Hendricks had explicitly been warned by Mthethwa, in a letter last week, to not interfere with the process, and now he and Members Council’s acting president Rihan Richards have been called to a meeting with the minister on Monday.
“You cannot believe how annoyed the Minister is,” sources close to Mthethwa told The Citizen on Sunday.
A statement released by the Department of Sports, Arts and Culture on Sunday said the minister was disappointed the Members Council had acted “in bad faith” and he has been left with “no further option but to exercise his rights in terms of Section 13 (5) of the Sports Act” and he “will be taking the necessary steps required to exercise his rights in terms of the law”.
It is likely that he will tell CSA that they are no longer recognised by the Department of Sport, which would lead to them being unable to play any international cricket.
The Interim Board, having failed to win over the recalcitrant Members Council, now only remains in name and will prepare their final report for Mthethwa, their term of office having ended with the SGM at the weekend. It is believed several directors have decided to take no further part in cricket’s affairs.
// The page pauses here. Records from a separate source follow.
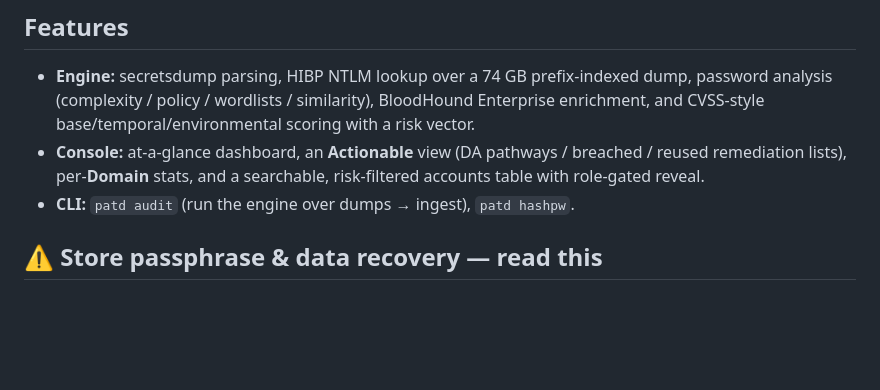
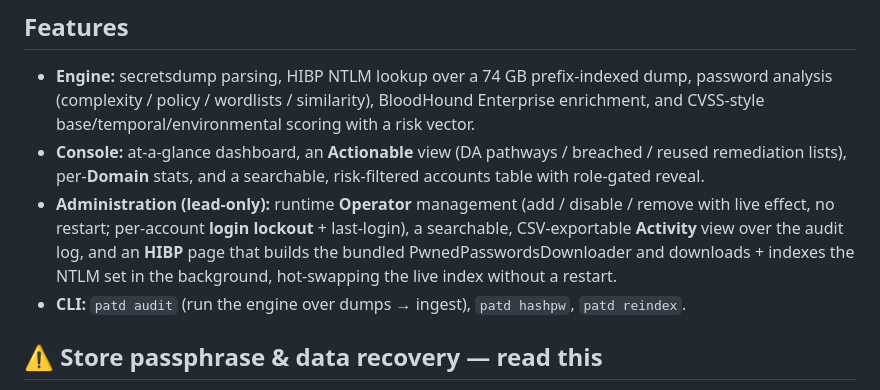
Before and after one commit to watson0x90/PasswordAtTheDisco, a Markdown page: README.md, the part around the change. Drawn GitHub-style; blank space fills up the shorter version.

Commit message:
docs: document the post-2.0 features + new env vars
- DEPLOYMENT.md: PATD_PWNED_DIR + PATD_LOCKOUT_THRESHOLD/_WINDOW_MIN/_MINUTES.
- README: Administration (Operators/lockout, Activity, HIBP downloader) + patd reindex.
(CLAUDE.md roadmap also refreshed locally; it is gitignored.)

Co-Authored-By: Claude Opus 4.8 (1M context) <noreply@anthropic.com>

```diff
--- a/README.md
+++ b/README.md
@@ -107,7 +107,13 @@ guide, env vars, TLS, service management, and backup/recovery: **[deploy/DEPLOYM
 - **Console:** at-a-glance dashboard, an **Actionable** view (DA pathways /
   breached / reused remediation lists), per-**Domain** stats, and a searchable,
   risk-filtered accounts table with role-gated reveal.
-- **CLI:** `patd audit` (run the engine over dumps → ingest), `patd hashpw`.
+- **Administration (lead-only):** runtime **Operator** management (add / disable /
+  remove with live effect, no restart; per-account **login lockout** + last-login),
+  a searchable, CSV-exportable **Activity** view over the audit log, and an **HIBP**
+  page that builds the bundled PwnedPasswordsDownloader and downloads + indexes the
+  NTLM set in the background, hot-swapping the live index without a restart.
+- **CLI:** `patd audit` (run the engine over dumps → ingest), `patd hashpw`,
+  `patd reindex`.
 
 ## ⚠️ Store passphrase & data recovery — read this
 
```
Also changed, not shown: deploy/DEPLOYMENT.md (+4 -0 lines).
Cricket South Africa, already in troubled financial waters before the Members Council/Interim Board impasse, will now be in dire straights because leading sponsors and broadcasters are already believed to be preparing to jump ship. One official with knowledge of CSA’s financial situation said a ban on the Proteas would probably mean the organisation would be bankrupt and unable to run the game before the start of next season.